Yes, we will, but not this production. I knew the final act took place in a comic replication of Maxim’s, a famous Parisian bistro founded in 1893. I expected the set to explode in Art Nouveau décor appropriate to the fashionable Parisians who would have gathered there. And yes, Maxim’s bespeaks an era when colorful dances abounded such as the waltz, the gallop, and the “can-can.” The can-can indeed had been edgy when introduced in the 1840s, with its boisterous rhythm and dancers brusquely whisking ruffled, ankle-length skirts right and left as their legs kicked higher and higher.
But this had not been an edgy production! Quite the contrary. So what was the artistic imperative to turn the can-can dancers who open Act III into a group of quasi-pornographic figures, seemingly drunken or drugged up, engaged in robotic, gymnastic versions of pole dancing (sans pole)?
Oh, I’ve seen far worse things on the stage. Wait, we don’t have to go to the theater anymore to see such things, do we? We can see demeaning theatrics everywhere in today’s society. Dare I invoke the Super Bowl halftime shows? Dare I mention the obscenities flashing from T-shirts or blaring from the covers of magazines in the check-out lines of grocery stores? These are all things that would have caused previous generations to throw a sack over their children’s heads and flee.
My complaint goes beyond the vulgarity of it all. It is the stylistic incongruity that bothers me. What kind of artistic vision leads a director to disrupt a production characterized by beauty and elegance and insert an embarrassing effort to evoke historical “edginess” using contemporary crudeness? Does his decision stem from a belief that the contemporary box office demands at least a sliver of tawdriness? Or might it also be a post-modern distrust in the power of beauty?
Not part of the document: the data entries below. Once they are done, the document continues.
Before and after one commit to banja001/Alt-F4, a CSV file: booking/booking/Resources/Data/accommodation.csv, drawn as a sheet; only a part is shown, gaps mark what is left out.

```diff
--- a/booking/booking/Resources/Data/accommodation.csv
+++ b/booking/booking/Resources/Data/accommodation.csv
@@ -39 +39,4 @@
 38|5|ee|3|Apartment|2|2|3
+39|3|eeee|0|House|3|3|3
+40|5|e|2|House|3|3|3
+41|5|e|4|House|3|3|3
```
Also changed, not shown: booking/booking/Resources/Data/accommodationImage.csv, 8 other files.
Ironically, our most educated tend to be the ones unable to value the artistic force of beauty. These are the very people who sink appreciatively into a 90-minute massage enhanced by aromatherapy and minerals from the Dead Sea, or salivate over a Caramel Macchiato, Venti, extra shot, extra hot, extra whip. Are they really afraid to trust a two-hour stretch of beauty?
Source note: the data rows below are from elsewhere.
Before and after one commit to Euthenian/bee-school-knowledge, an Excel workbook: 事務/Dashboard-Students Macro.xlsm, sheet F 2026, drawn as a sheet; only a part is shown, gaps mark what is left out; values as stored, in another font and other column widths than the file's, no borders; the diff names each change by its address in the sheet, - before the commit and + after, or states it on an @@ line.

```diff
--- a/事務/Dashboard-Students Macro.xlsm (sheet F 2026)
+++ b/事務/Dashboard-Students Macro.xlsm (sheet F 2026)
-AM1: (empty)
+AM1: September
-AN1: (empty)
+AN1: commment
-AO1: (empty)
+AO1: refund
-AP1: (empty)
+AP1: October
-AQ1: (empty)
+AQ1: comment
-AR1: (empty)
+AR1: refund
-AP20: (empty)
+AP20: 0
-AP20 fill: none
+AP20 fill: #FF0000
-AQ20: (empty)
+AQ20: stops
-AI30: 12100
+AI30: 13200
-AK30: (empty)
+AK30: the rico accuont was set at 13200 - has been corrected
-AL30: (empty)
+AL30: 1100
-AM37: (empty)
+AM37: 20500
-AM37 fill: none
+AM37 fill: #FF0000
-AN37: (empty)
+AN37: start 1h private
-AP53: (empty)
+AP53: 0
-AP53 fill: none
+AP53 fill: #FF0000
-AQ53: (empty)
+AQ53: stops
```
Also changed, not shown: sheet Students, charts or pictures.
I, for one, have grown weary of those who take beautiful things and drag them down to levels of tawdriness. Of course, tawdry is as tawdry does. Think of how many people, especially young people, have rarely experienced beautiful things. From childhood on, they have been thrown into an ugly, noisy world where everything flashes, bangs, and screams its message. Everything they hear is amplified. Everything they see flies by like the wind. The words said and sung are shallow, unfulfilling, or demeaning. Concepts like contemplation, transcendence, and beauty are presented as undesirable, weak, or boring.
If only we, in our creative work, could commit (or recommit) ourselves to expressing beauty! We really can teach children to recognize and trust beauty’s power. We can show them how to identify beauty, particularly historically. We can lead them to embrace beauty and plumb its depths.
And why not also help them learn to identify, judge, and appreciate stylistic consistency? A production of The Magic Flute staged in a futuristic dystopia where the Three Ladies enter as space creatures on a bicycle built for three, their heads encased in glass fishbowls, can actually work well. (I’ve seen this production.) But such a staging would lose a great deal if it were interrupted by a scene more appropriate to a hoe-down in Oklahoma.
Nothing valuable is achieved by fracturing the sweeping magic of a waltz-based operetta with ugly and crude gestures, other than, perhaps, gratifying the worship of incongruity so characteristic of our age. That aesthetic has masqueraded too long as “artistic genius,” masking what it truly is: a distrust of the elements of style and a foil for a deficit of creative ideas.Published in